Another recommendation is the Ubriaco cheese, which I had the pleasure to taste at the Moretti Wines’ tasting room in the Wine Ghetto. Ubriaco cheese – aka the “drunken cheese” – is from Treviso, in the Veneto region of northern Italy. Made from unpasteurized cow’s milk and covered with crushed grape skin, it is soaked in local wine (mostly Prosecco) – a process known as “ubriacatura”. After which it is left to mature for a maximum of 12 months. Upon maturity, it will develop a soft and supple texture, which ages to become firm and crumbly, similar to a Parmesan. Antonio Moretti from Moretti Wines makes a fantastic Merlot that is a perfect match for the nutty and fruity flavors of this Italian cheese. You can typically find Ubriaco cheese at the Mel & Rose specialty food store in Los Angeles, though they run out of it very quickly. Consider paying Antonio Moretti a visit and if you ask nicely, he might sell you some of his private reserve.
Tapas (Spanish term for small plates) is a great accompaniment to a strong Spanish Rioja. Instead of a large burrito, consider a platter of empanadas featuring various choices of meat, cheeses and vegetables. Full and tasty with a touch of spice on the palate, Marqués De Riscal makes an amazing Rioja that will easily hold its own against any spicy Spanish food.
Another simple and healthy food can be grilled shrimps or bistro-style mussels served with a crisp Sauvignon Blanc. I recently tried a fantastic Sauvignon Blanc from Star Lane Vineyard. Located at the far eastern end of the Santa Ynez Valley, in the “Happy Canyon of Santa Barbara”, Star Lane makes a 2011 Sauvignon Blanc with plenty of natural acidity, keeping this delicious wine vibrant and structured for many years to come. Pair this with the freshest of shellfish for a guaranteed good time.
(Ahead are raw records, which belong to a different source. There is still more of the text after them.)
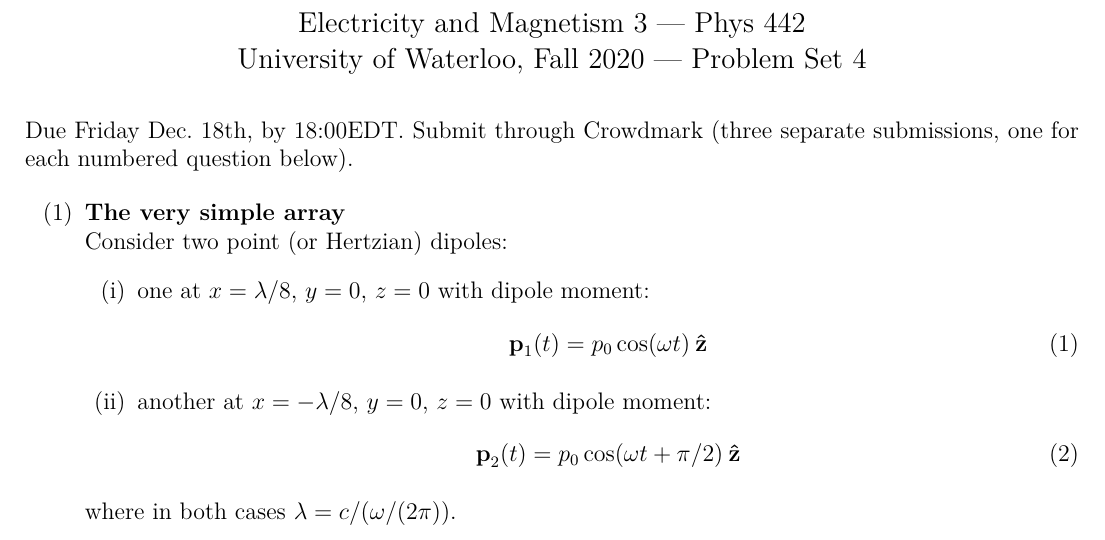
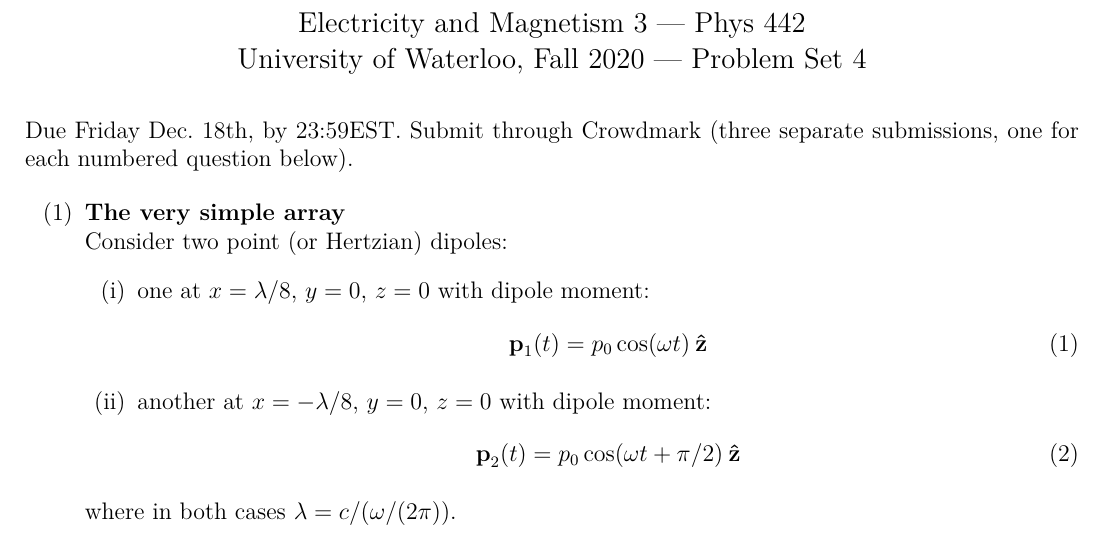
Before and after one commit to jddmartin/phys442_fall2020_problem_set_4, a LaTeX problem sheet (phys442_fall2020_problem_set_4.tex): part of page 1 of 3, cut so that both start at the same text. Compiled offline with XeLaTeX.

Commit message:
Change due date

```diff
--- a/phys442_fall2020_problem_set_4.tex
+++ b/phys442_fall2020_problem_set_4.tex
@@ -24,7 +24,7 @@
 
 \vspace{0.1in}
 
-Due Friday Dec.~18th, by 18:00EDT.  Submit through Crowdmark (three separate submissions, one for each numbered question below).
+Due Friday Dec.~18th, by 23:59EST.  Submit through Crowdmark (three separate submissions, one for each numbered question below).
 
 \vspace{0.1in}
 
```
I am not a huge fan of wine and chocolate together, but if I am going to pair them, my emphasis will be on dark chocolate. Not only do I enjoy its taste a lot more, but the cardiovascular health benefits are much greater in dark than milk; dark chocolate also has less carbohydrates, sugars, ergo less calories. Depending on the percentage of cocoa, dark chocolate can be a little bittersweet. The stronger the chocolate, the more full-bodied the wine should be. For example, a bittersweet chocolate tends to pair well with an intense, in-your-face California Zinfandel, or a tannin-driven Cabernet Sauvignon, or even a nice red blend. Apothic Red is a fantastic blend that works amazingly well with dark chocolate.
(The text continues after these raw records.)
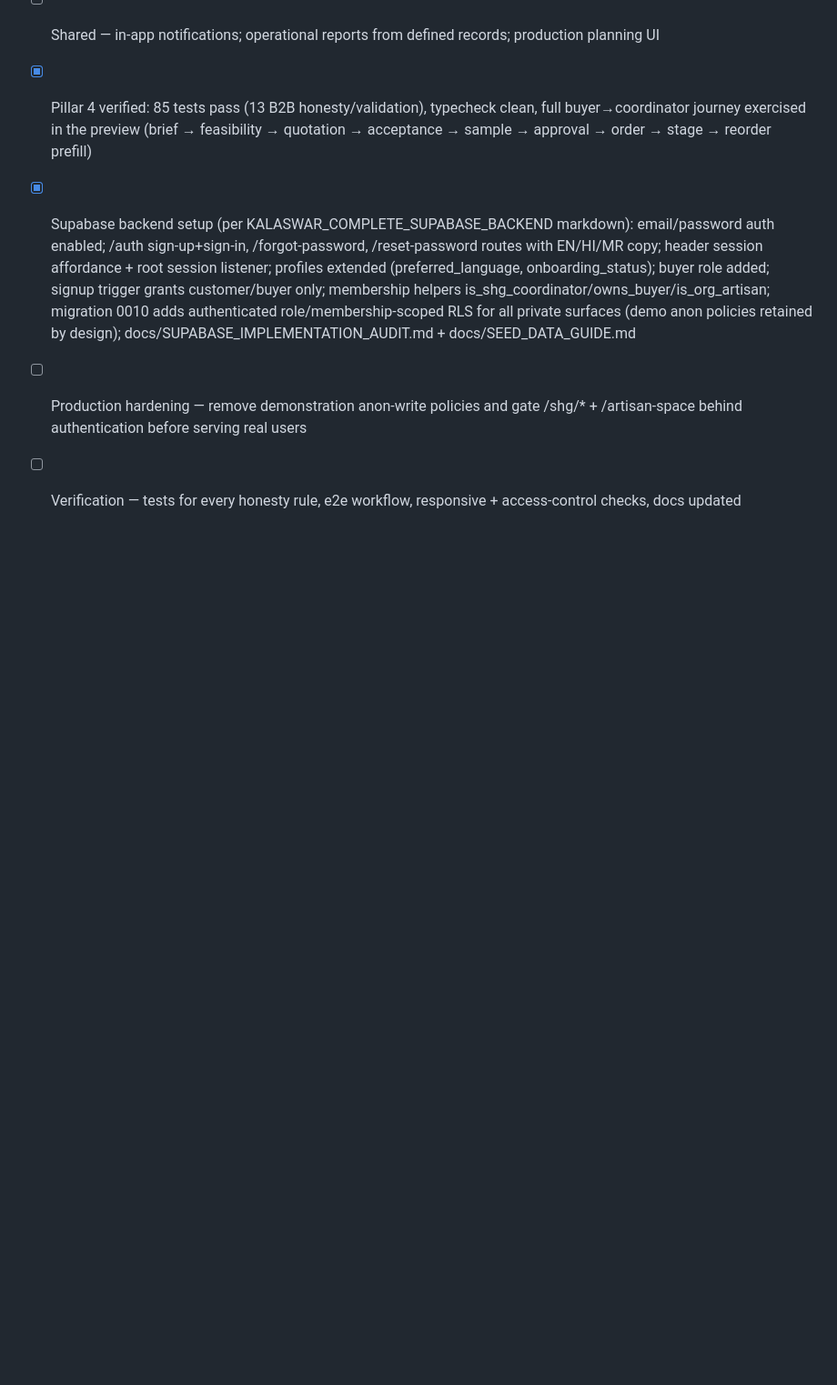
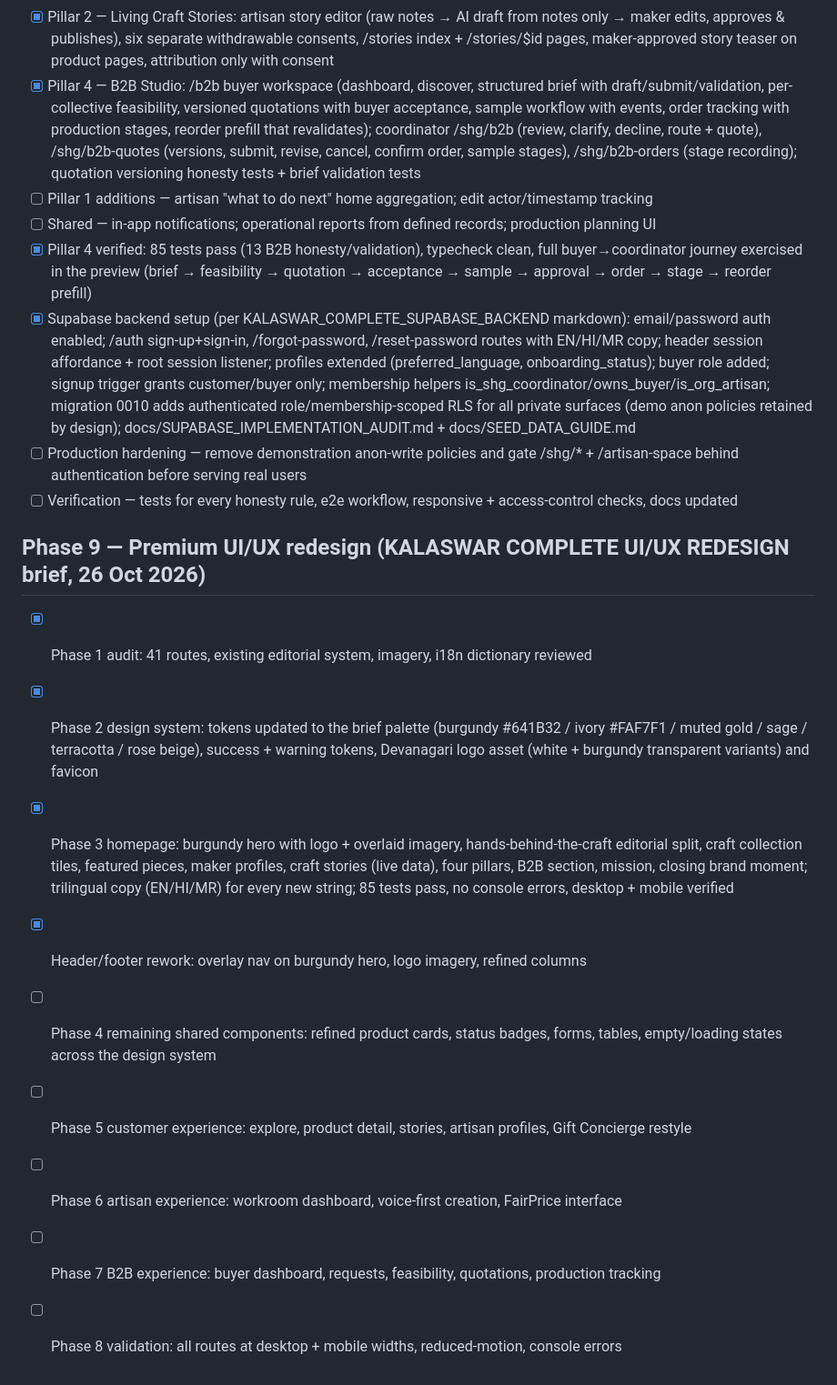
Before and after one commit to sachdeva-aarushi/kalaswar, a Markdown page: roadmap.md, the part around the change. Shown at 91% size. Rendered like a GitHub page; blank space fills up the shorter version.

Commit message:
Record Phase 9 premium redesign progress in the roadmap
- Design system, logo, homepage, header and footer complete; customer, artisan and B2B restyles pending

```diff
--- a/roadmap.md
+++ b/roadmap.md
@@ -73,3 +73,14 @@ Source: uploaded Product Expansion Master Prompt. Audit: docs/PRODUCT_EXPANSION_
 - [x] Supabase backend setup (per KALASWAR_COMPLETE_SUPABASE_BACKEND markdown): email/password auth enabled; /auth sign-up+sign-in, /forgot-password, /reset-password routes with EN/HI/MR copy; header session affordance + root session listener; profiles extended (preferred_language, onboarding_status); buyer role added; signup trigger grants customer/buyer only; membership helpers is_shg_coordinator/owns_buyer/is_org_artisan; migration 0010 adds authenticated role/membership-scoped RLS for all private surfaces (demo anon policies retained by design); docs/SUPABASE_IMPLEMENTATION_AUDIT.md + docs/SEED_DATA_GUIDE.md
 - [ ] Production hardening — remove demonstration anon-write policies and gate /shg/* + /artisan-space behind authentication before serving real users
 - [ ] Verification — tests for every honesty rule, e2e workflow, responsive + access-control checks, docs updated
+
+## Phase 9 — Premium UI/UX redesign (KALASWAR COMPLETE UI/UX REDESIGN brief, 26 Oct 2026)
+- [x] Phase 1 audit: 41 routes, existing editorial system, imagery, i18n dictionary reviewed
+- [x] Phase 2 design system: tokens updated to the brief palette (burgundy #641B32 / ivory #FAF7F1 / muted gold / sage / terracotta / rose beige), success + warning tokens, Devanagari logo asset (white + burgundy transparent variants) and favicon
+- [x] Phase 3 homepage: burgundy hero with logo + overlaid imagery, hands-behind-the-craft editorial split, craft collection tiles, featured pieces, maker profiles, craft stories (live data), four pillars, B2B section, mission, closing brand moment; trilingual copy (EN/HI/MR) for every new string; 85 tests pass, no console errors, desktop + mobile verified
+- [x] Header/footer rework: overlay nav on burgundy hero, logo imagery, refined columns
+- [ ] Phase 4 remaining shared components: refined product cards, status badges, forms, tables, empty/loading states across the design system
+- [ ] Phase 5 customer experience: explore, product detail, stories, artisan profiles, Gift Concierge restyle
+- [ ] Phase 6 artisan experience: workroom dashboard, voice-first creation, FairPrice interface
+- [ ] Phase 7 B2B experience: buyer dashboard, requests, feasibility, quotations, production tracking
+- [ ] Phase 8 validation: all routes at desktop + mobile widths, reduced-motion, console errors
```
And if you like flavored chocolate, you can try a dark silky chocolate with slivers of almond and orange zest. Lindt makes one that is out of this world. For this, you might consider a lighter-bodied Merlot, Port or sparkling wine.
These examples will certainly not replace a meal, but they will complement a main course or a specialty dish appropriately, and make you eat less of it as a result. Wine-pairing is about creating new flavors by blending certain foods with specific wines together. It is never about quantity and the idea is to be consistently mindful of the pairing and the taste.
Drink happy and eat healthy – “Santé!”
“Being a wine enthusiast means you care more about quality than quantity.” – Jean-Claude Carrière / French screenplay writer (enjoy more memorable wine quotes here.)